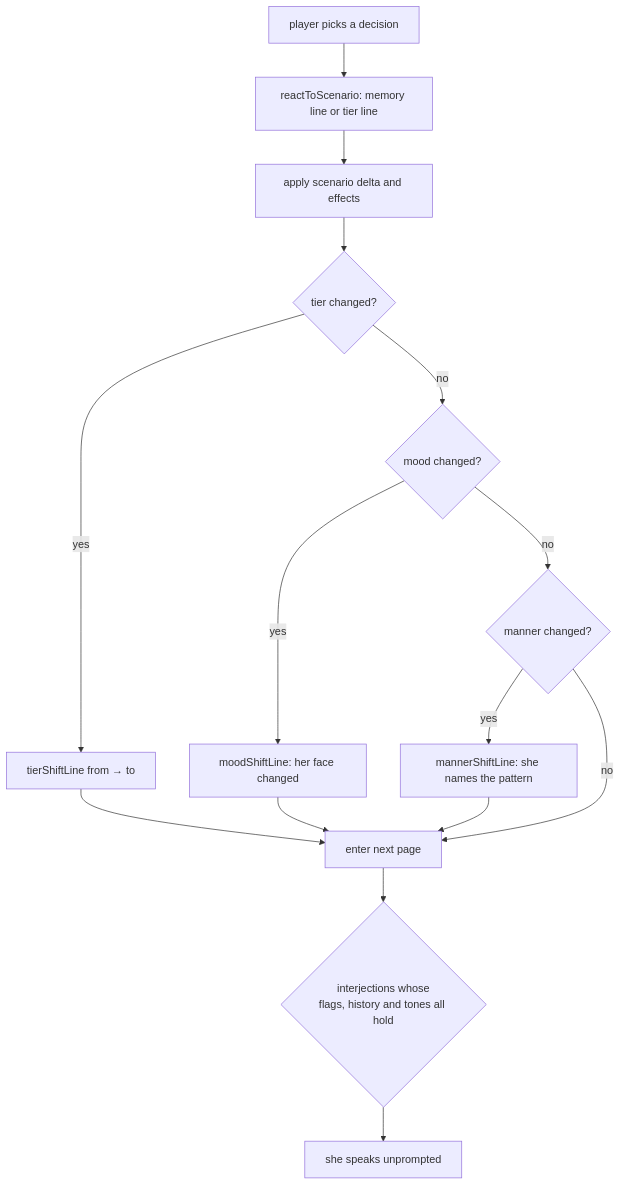
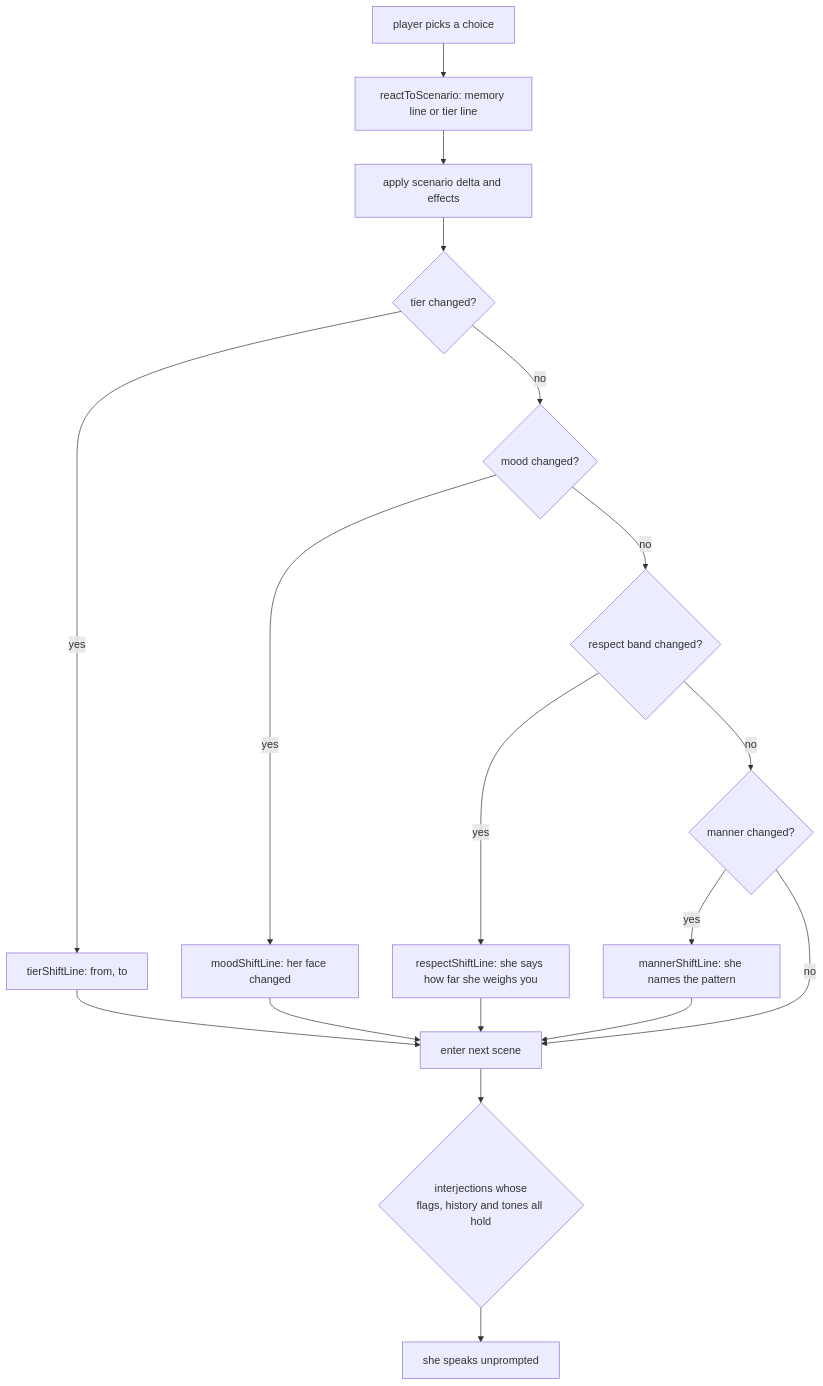
Before and after one commit to jgyy/nextxian: the tenth of 15 diagrams in docs/ARCHITECTURE.md, drawn with Mermaid. The commit also changed other lines of this file and 68 other files, not shown here.

````diff
--- a/docs/ARCHITECTURE.md
+++ b/docs/ARCHITECTURE.md
@@ -150,17 +200,20 @@
 ```mermaid
 flowchart TD
-  P[player picks a decision] --> R[reactToScenario: memory line or tier line]
+  P[player picks a choice] --> R[reactToScenario: memory line or tier line]
   R --> D[apply scenario delta and effects]
   D --> T{tier changed?}
-  T -- yes --> TL[tierShiftLine from → to]
+  T -- yes --> TL[tierShiftLine: from, to]
   T -- no --> M{mood changed?}
   M -- yes --> ML[moodShiftLine: her face changed]
-  M -- no --> K{manner changed?}
+  M -- no --> RS{respect band changed?}
+  RS -- yes --> RL[respectShiftLine: she says how far she weighs you]
+  RS -- no --> K{manner changed?}
   K -- yes --> KL[mannerShiftLine: she names the pattern]
-  K -- no --> E[enter next page]
+  K -- no --> E[enter next scene]
   TL --> E
   ML --> E
+  RL --> E
   KL --> E
   E --> I{interjections whose<br/>flags, history and tones all hold}
   I --> SAY[she speaks unprompted]
 ```
````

TO DO
The reply must consist solely of the lines from the one containing "E[enter next page]" through the last line in the material above, reproduced exactly.

EXERCISE RESPONSE
-  K -- no --> E[enter next page]
+  K -- no --> E[enter next scene]
   TL --> E
   ML --> E
+  RL --> E
   KL --> E
   E --> I{interjections whose<br/>flags, history and tones all hold}
   I --> SAY[she speaks unprompted]
 ```
````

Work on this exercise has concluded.